Imports account for the majority of phosphate currently in U.S. storehouses, locking in the global price at your local retailer. Here again, the wholesale price is where the dealer's margin analysis begins, and the low end threshold of profit and loss hinge on the international price of DAP and MAP and is the number one consideration where retail offering prices are concerned.
Since this week anhydrous is priced below $600/st regionally, phosphate has a long way to go before it falls in line with nitrogen. Growers will make sure they cover their nitrogen needs first and often base decisions for P&K on what is left over. In this way, low nitrogen prices may actually limit the downside for phosphate if low anhydrous leaves enough money in the budget for a decent phosphate application rate. There's that demand again -- price floors are often set when prices reach a level that, for whatever reason, buyers come to town and book nutrients. The price floor does not care if growers book product based on the idea phosphate is fairly valued, or on leftover cash in the production budget. The simplicity of buyers willing to book for spring gives the market the idea that prices have gone low enough. From there, prices often firm or at least run sideways.
In other words, inexpensive nitrogen may give the phosphate market false demand cues that indicate growers are willing to pay current prices when the reality is not that phosphate is viewed as a value, but rather, anhydrous -- UAN or urea as well -- are cheap enough that other nutrients become affordable from the buyer's side, not the seller's.
Phosphate prices are expected to continue lower near-term. We expect phosphate prices to remain well above the rest of the fertilizer segment due to high acid prices, which have improved but remain very volatile, and price strength in the global market. Typically, phosphate bottoms in the middle of winter and this year should pan out the same. We expect higher prices by spring as demand ramps up for preplant applications so we will be watching prices very carefully through the next few weeks in search of the price floor.
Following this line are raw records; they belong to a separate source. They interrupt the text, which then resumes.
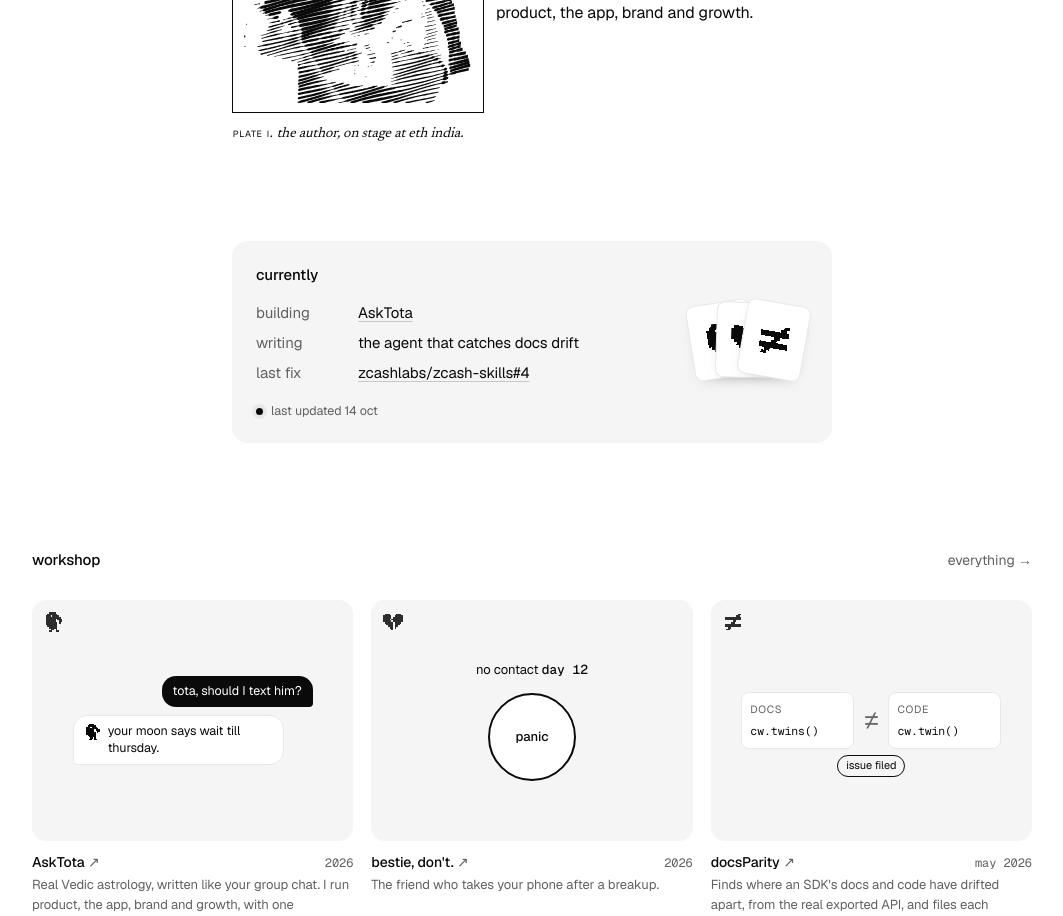
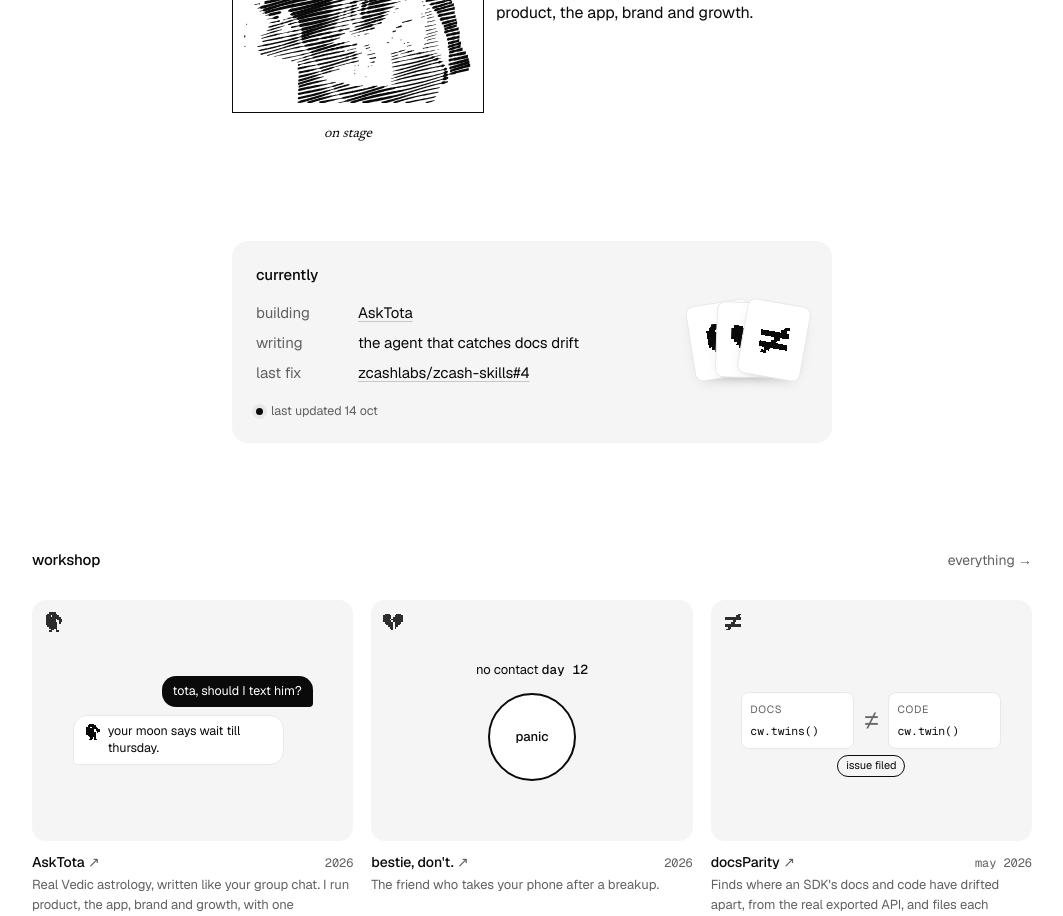
Before and after one commit to reetbatra/reetbatra-site, a Next.js app: page /home in a window 1280 px wide. Shown: the part 1040-1956 px from the top of the page, without its empty margins (108-1171 px from the left). Built offline with nearby package versions, Linux system fonts and the light colour scheme.

Commit message:
Photo caption: just "on stage"

```diff
--- a/app/globals.css
+++ b/app/globals.css
@@ -331,11 +331,6 @@
     margin-top: 10px;
     font-size: 13px;
     text-align: center;
-  }
-  .sc {
-    font-variant: small-caps;
-    letter-spacing: 0.06em;
-    text-transform: lowercase;
   }
 
   /* ---------- currently ---------- */
--- a/components/Plate.tsx
+++ b/components/Plate.tsx
@@ -13,7 +13,7 @@
 const LH = 225;
 
 /**
- * Plate i: the portrait as a copperplate engraving. It prints top to bottom the first time it
+ * The portrait as a copperplate engraving. It prints top to bottom the first time it
  * scrolls into view, ripples while you hover it, and a click opens the big ASCII one.
  */
 export default function Plate({ caption }: { caption: string }) {
@@ -121,7 +121,7 @@
         {failed && <span className="plate-fail">the photo didn&apos;t load</span>}
       </button>
       <figcaption>
-        <span className="sc">plate i.</span> <em>{caption}</em>
+        <em>{caption}</em>
       </figcaption>
     </figure>
   );
--- a/lib/content.ts
+++ b/lib/content.ts
@@ -57,7 +57,7 @@
   first: "reet",
   last: "batra",
   city: "bengaluru",
-  photoCaption: "the author, on stage at eth india.",
+  photoCaption: "on stage",
   links: [
     { label: "github", href: "https://github.com/reetbatra" },
     { label: "x", href: "https://x.com/reet_batra" },
```
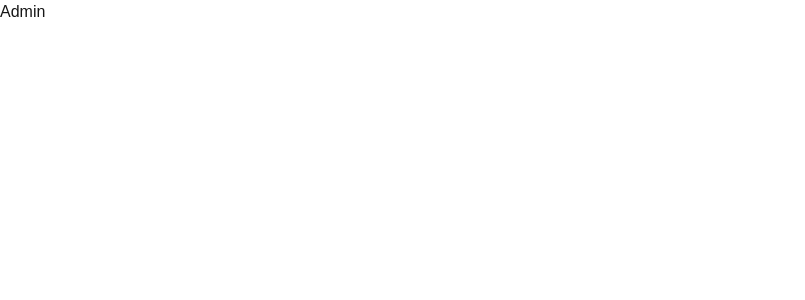
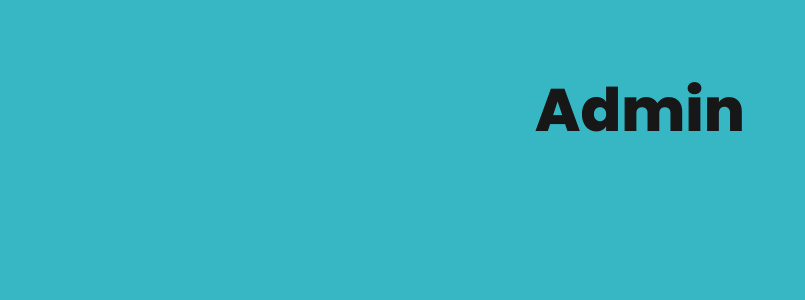
Before and after one commit to Yossi-nordiansah/my-portfolio, a Next.js app: page /admin in a window 1280 px wide. Shown: the top 300 px of the page, without its empty margins (0-805 px from the left). Built offline with nearby package versions, Linux system fonts and the light colour scheme.

Commit message:
mewarnai halaman admin

```diff
--- a/app/admin/page.jsx
+++ b/app/admin/page.jsx
@@ -2,7 +2,9 @@ import React from 'react'
 
 const Admin = () => {
   return (
-    <div>Admin</div>
+    <div className='h-screen bg-green'>
+    <h1 className='text-6xl text-center font-robotoExtraBold pt-20'>Admin</h1>
+  </div>
   )
 }
 
```
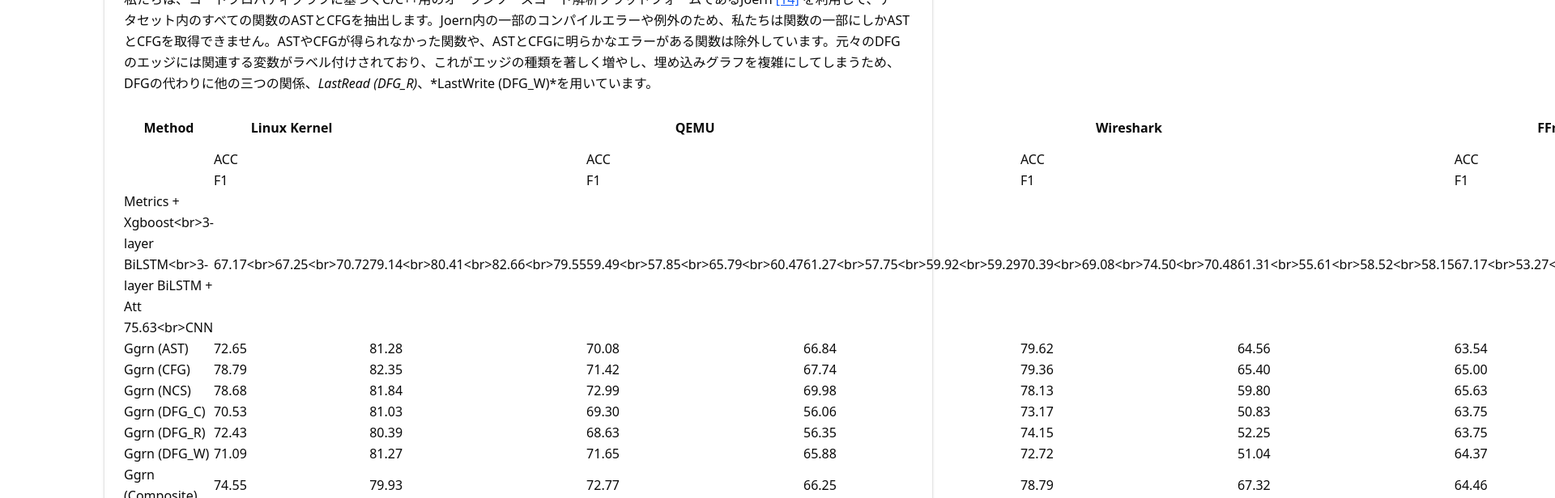
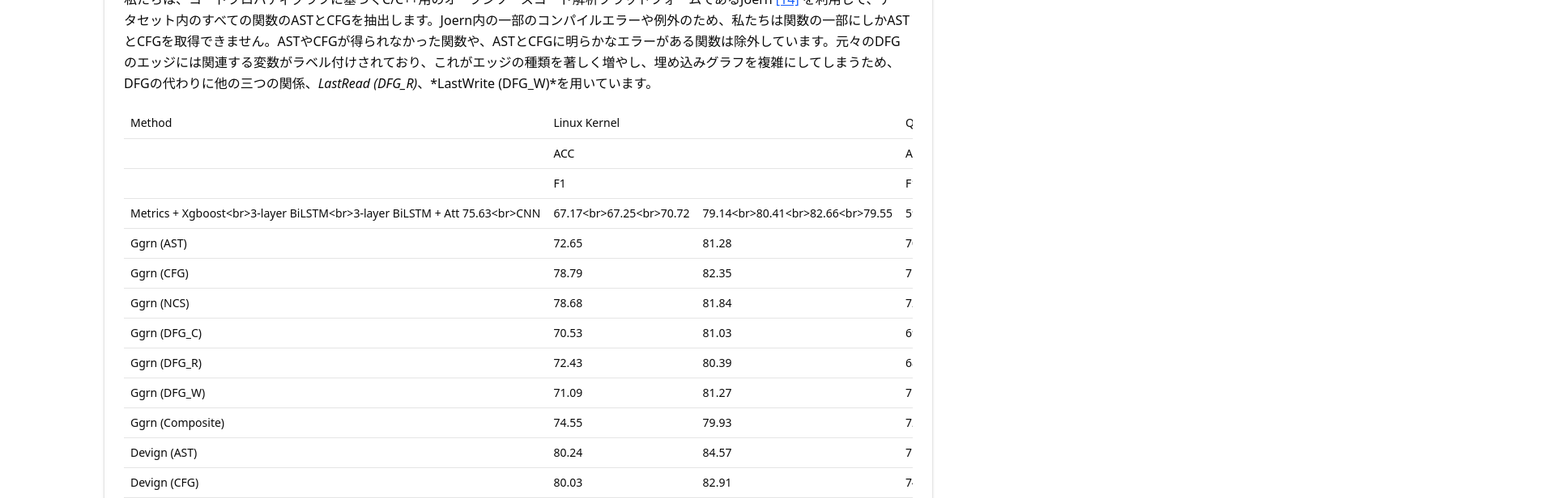
Before and after one commit to yoseio/giants, a Next.js app: page /papers/05f3c6a4338f0b35c2a3b822097c6161c460260e4ce202d219291c247e392d9d in a window 1280 px wide. Shown: the part 7980-8596 px from the top of the page at 81% size, 1920 px wide, since content can reach past the window. Built offline with nearby package versions, Linux system fonts and the light colour scheme.

Commit message:
Use Table component for markdown tables (#55)

```diff
--- a/app/papers/[id]/page.tsx
+++ b/app/papers/[id]/page.tsx
@@ -3,6 +3,16 @@
 import remarkGfm from "remark-gfm";
 import remarkMath from "remark-math";
 import rehypeKatex from "rehype-katex";
+import {
+  Table,
+  TableHeader,
+  TableBody,
+  TableFooter,
+  TableRow,
+  TableHead,
+  TableCell,
+  TableCaption,
+} from "@/components/ui/table";
 import { getPaper, listPaperIds, getPaperMarkdown } from "@/lib/papers";
 import { notFound } from "next/navigation";
 
@@ -44,6 +54,16 @@
               <ReactMarkdown
                 remarkPlugins={[remarkGfm, remarkMath]}
                 rehypePlugins={[rehypeKatex]}
+                components={{
+                  table: (props) => <Table {...props} />,
+                  thead: (props) => <TableHeader {...props} />,
+                  tbody: (props) => <TableBody {...props} />,
+                  tfoot: (props) => <TableFooter {...props} />,
+                  tr: (props) => <TableRow {...props} />,
+                  th: (props) => <TableHead {...props} />,
+                  td: (props) => <TableCell {...props} />,
+                  caption: (props) => <TableCaption {...props} />,
+                }}
                 urlTransform={(url, key) => {
                   const safe = defaultUrlTransform(url);
                   if (
```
Potash is still wildly oversupplied globally and despite lower prices, Belorussian producers report they have managed to turn a profit even though they have, in some cases, undercut global benchmark prices to garner marketshare. We expect the war of oversupply to continue between Belarus and Russia although other producers around the world will have to continue producing at strong levels to keep existing customers supplied.
With potash falling $8.61 per short ton regionally this week, there is no indication the downtrend will stop near-term. If nitrogen leaves room in the budget for phosphate, potash will also find demand based not only on nitrogen's financial leftovers, but also on its own inherent affordability.
By the Pound --
DAP is priced at 52 1/4 cents/lbP2O5; MAP at 50 cents/lbP2O5; Potash is at 33 cents/lbK2O.
The following is an updated table of P&K pricing by the pound as reported to your Inputs Monitor for the week ended January 8, 2016.
P&K pricing by the pound -- 1/14/2016